■ **Required work**
Pictures are to be left out, and every entry repeated exactly.

■ **Records from a dataset**
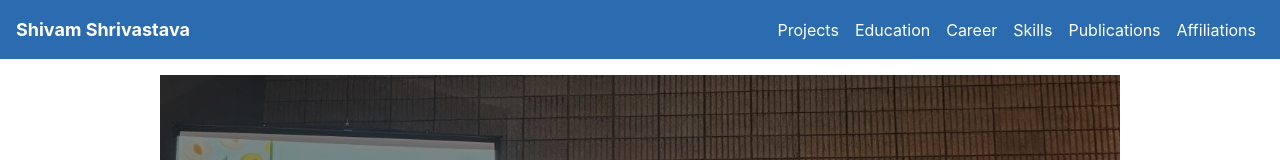
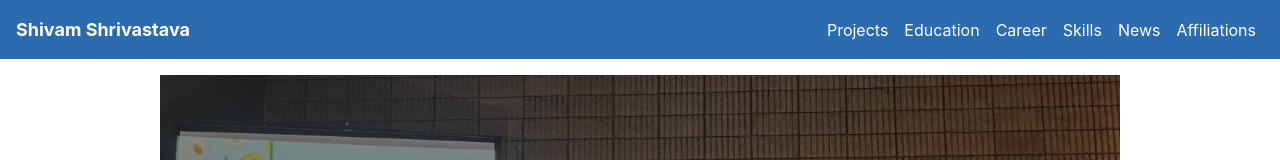
Before and after one commit to baddy29/shivamshrivastava, a Next.js app in the folder portfolio-monorepo/frontend/: page / in a window 1280 px wide. Shown: the top 160 px of the page. Built offline with nearby package versions, Linux system fonts and the light colour scheme; no server answers.

Commit message:
Update Publication section #28

```diff
--- a/portfolio-monorepo/frontend/components/Navbar.js
+++ b/portfolio-monorepo/frontend/components/Navbar.js
@@ -1,8 +1,16 @@
 import Link from 'next/link';
 import { Flex, Box, Spacer, Text, HStack } from '@chakra-ui/react';
 
+const TABS = [
+  { slug: 'projects', label: 'Projects' },
+  { slug: 'education', label: 'Education' },
+  { slug: 'career', label: 'Career' },
+  { slug: 'skills', label: 'Skills' },
+  { slug: 'publications', label: 'News' },
+  { slug: 'affiliations', label: 'Affiliations' },
+];
+
 export default function Navbar() {
-  const tabs = ['projects', 'education', 'career', 'skills', 'publications', 'affiliations'];
 
   return (
     <Flex bg="blue.600" p={4} color="white" align="center">
@@ -32,9 +40,9 @@ export default function Navbar() {
         }}
       >
         <HStack spacing={4} px={2}>
-          {tabs.map(t => (
-            <Box key={t}>
-              <Link href={`/${t}`}>{t.charAt(0).toUpperCase() + t.slice(1)}</Link>
+          {TABS.map(tab => (
+            <Box key={tab.slug}>
+              <Link href={`/${tab.slug}`}>{tab.label}</Link>
             </Box>
           ))}
         </HStack>
```
Also changed, not shown: portfolio-monorepo/frontend/pages/publications.js (+20 -3 lines), 1 other file (tests, documents, lock files or other folders).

■ **Task response**
Before and after one commit to baddy29/shivamshrivastava, a Next.js app in the folder portfolio-monorepo/frontend/: page / in a window 1280 px wide. Shown: the top 160 px of the page. Built offline with nearby package versions, Linux system fonts and the light colour scheme; no server answers.

Commit message:
Update Publication section #28

```diff
--- a/portfolio-monorepo/frontend/components/Navbar.js
+++ b/portfolio-monorepo/frontend/components/Navbar.js
@@ -1,8 +1,16 @@
 import Link from 'next/link';
 import { Flex, Box, Spacer, Text, HStack } from '@chakra-ui/react';
 
+const TABS = [
+  { slug: 'projects', label: 'Projects' },
+  { slug: 'education', label: 'Education' },
+  { slug: 'career', label: 'Career' },
+  { slug: 'skills', label: 'Skills' },
+  { slug: 'publications', label: 'News' },
+  { slug: 'affiliations', label: 'Affiliations' },
+];
+
 export default function Navbar() {
-  const tabs = ['projects', 'education', 'career', 'skills', 'publications', 'affiliations'];
 
   return (
     <Flex bg="blue.600" p={4} color="white" align="center">
@@ -32,9 +40,9 @@ export default function Navbar() {
         }}
       >
         <HStack spacing={4} px={2}>
-          {tabs.map(t => (
-            <Box key={t}>
-              <Link href={`/${t}`}>{t.charAt(0).toUpperCase() + t.slice(1)}</Link>
+          {TABS.map(tab => (
+            <Box key={tab.slug}>
+              <Link href={`/${tab.slug}`}>{tab.label}</Link>
             </Box>
           ))}
         </HStack>
```
Also changed, not shown: portfolio-monorepo/frontend/pages/publications.js (+20 -3 lines), 1 other file (tests, documents, lock files or other folders).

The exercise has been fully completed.